The Constitutional Complaint against the Act of Approval to the UPCA was based on a number of different asserted violations of the Complainant's fundamental rights.
One of the main grounds of the complaint was the asserted non-compliance with the qualified 2/3 majority requirement of Art. 79 (2). The complainant insofar referred to his so-called 'right to democratic self-determination' ["Recht auf demokratische Selbstbestimmung"] following from Article 38 (1) sentence 1, Article 20 (1) and (2) in conjunction with Article 79 (2) and (3) BL.
When passing the Act of Approval on 10 March 2017, only 38 members of the Bundestag were present. At that time, a 2/3 quorum would have required at least 420 members to be present. The FCC by a majority decision changed its constant practice not to control whether a quorum is reached and held the bill to be invalid, because it violated the complainant in its democratic rights.
The BL, in the interpretation of the FCC, protects citizens (and their right to vote) from a transfer of sovereign rights by which the essential content of the principle of sovereignty of the people is transferred to an entity in the neighbourhood of the EU by not respecting the 2/3 majority requirement of Article 79 (3) in conjunction with Article 23 (1) third sentence BL. In other words, if the Bundestag transfers powers to such an entity not complying with the voting rule, it weakens the right to vote pursuant to Article 38 BL.
The FCC considers Article 23 (1) (cl. 3) BL to be applicable because the Act of Approval is an alternative to the integration programme of the EU (Art. 257, 262 TFEU). Therefore, it finds that the establishment of the UPC is a regulation comparable to changing EU primary law For that reason parliament's Act of Approval is subject to Article 79 (2) (2/3 majority needed).
Dissenting opinion of three of the eight judges
Three judges of the Senate disagreed with the majority of the votes. In their view, the "right to democracy" following from Article 38, Article 20 (1) and (2), Article 79 (3) BL does not entitle a complainant to object to parliament decision not observing the formal majority requirements of Article 23 (1) third sentence and Article 79 (2) BL. According to its scope of protection and ratio legis, the provision of Article 38 BL aims - exclusively - at the realisation of democratic participation rights, but not at a comprehensive formal control of the process of democratic majority decisions.
Other issues raised by the Complainant
All material grounds on which the Complainant based the complaint on were rejected.
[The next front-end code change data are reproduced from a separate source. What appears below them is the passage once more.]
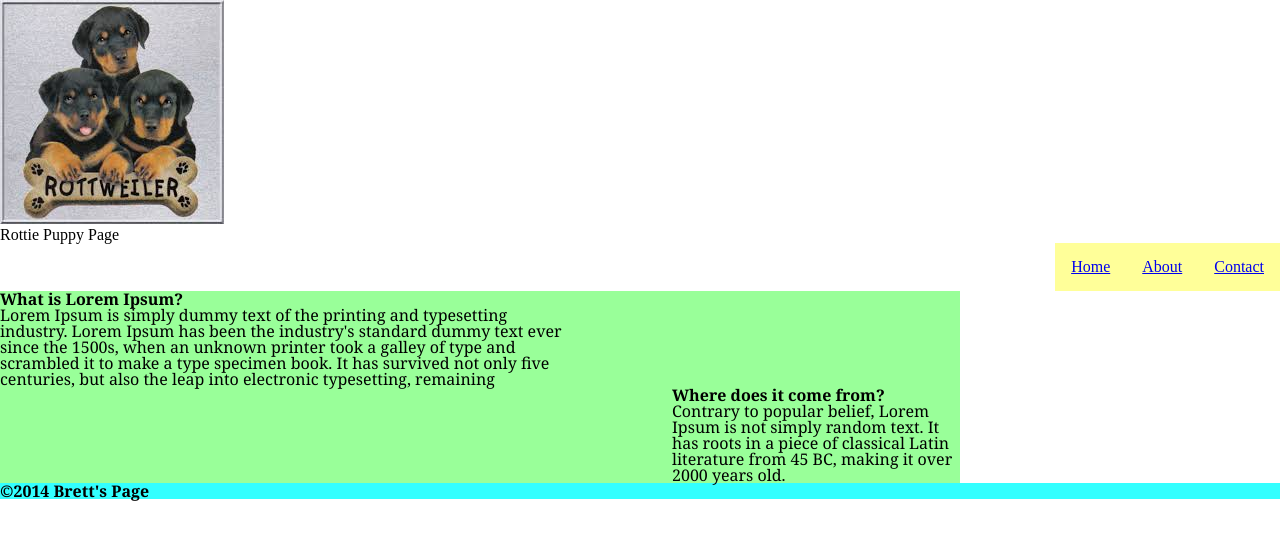
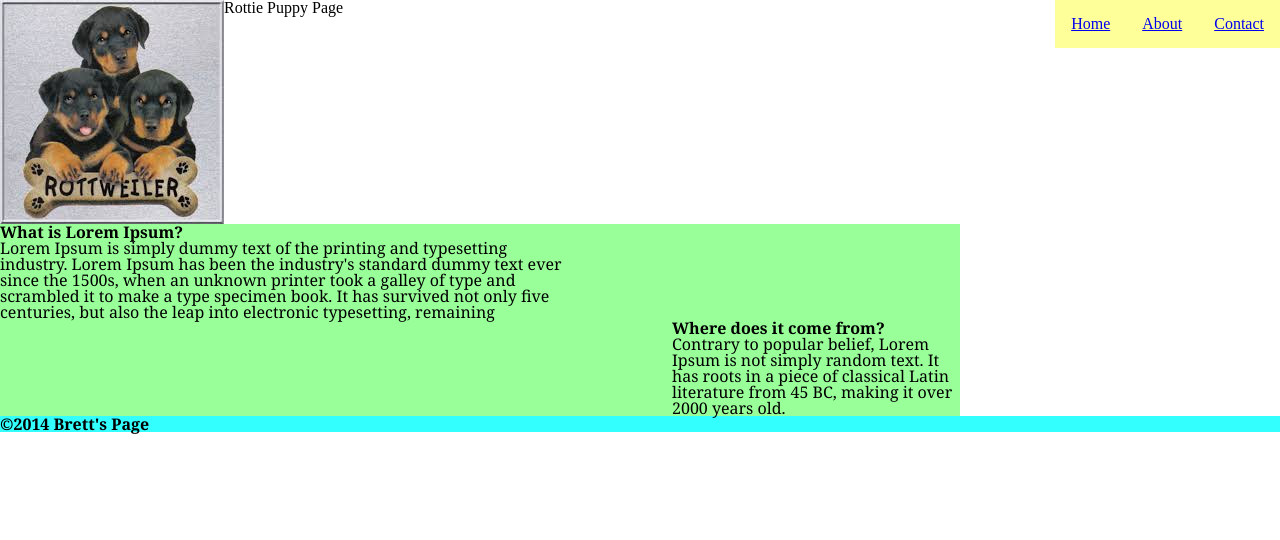
Before and after one commit to bbowen/test, a plain HTML site: page index.html in a window 1280 px wide. Drawn offline with Linux system fonts and the light colour scheme.

Commit message:
Update style.css

```diff
--- a/css/style.css
+++ b/css/style.css
@@ -3,6 +3,9 @@ html,body,div,span,object,iframe,h1,h2,h3,h4,h5,h6,p,blockquote,pre,a,abbr,acron
 
 html, body {
 	height: 100%;
+}
+.float_left {
+	float: left;
 }
 
 .top-nav {
```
These grounds included an alleged non-compliance with German constitutional law as (1) the procedure of selection and appointment of the judges of the UPC and their legal status did not meet the requirements of the rule of law ("Rechtsstaatlichkeit"), (2) rights of the administrative committee of the UPC (e.g. adopting UPC rules of procedure) were not legitimately transferred to the UPC as this would allow interventions in fundamental rights and (3) the UPC cost regime was inadequate. The FCC did not hear the complaint that the UPCA violated European Union Law.
The FCC's decision means that the entry into force of the UPCA will be postponed. But the repair necessary does not have to take long (a new parliamentary decision is required). Recent polls indicate that the great majority of industry in Europe and worldwide is still highly interested in the UPC project.
The formality of a 2/3 majority may be remedied quite easily and swiftly, but due to the COVID-19 crisis such remedy may come somewhat later.
Authored by Andreas von Falck, Miriam Gundt, Clemens Plassmann and Winfried Tilmann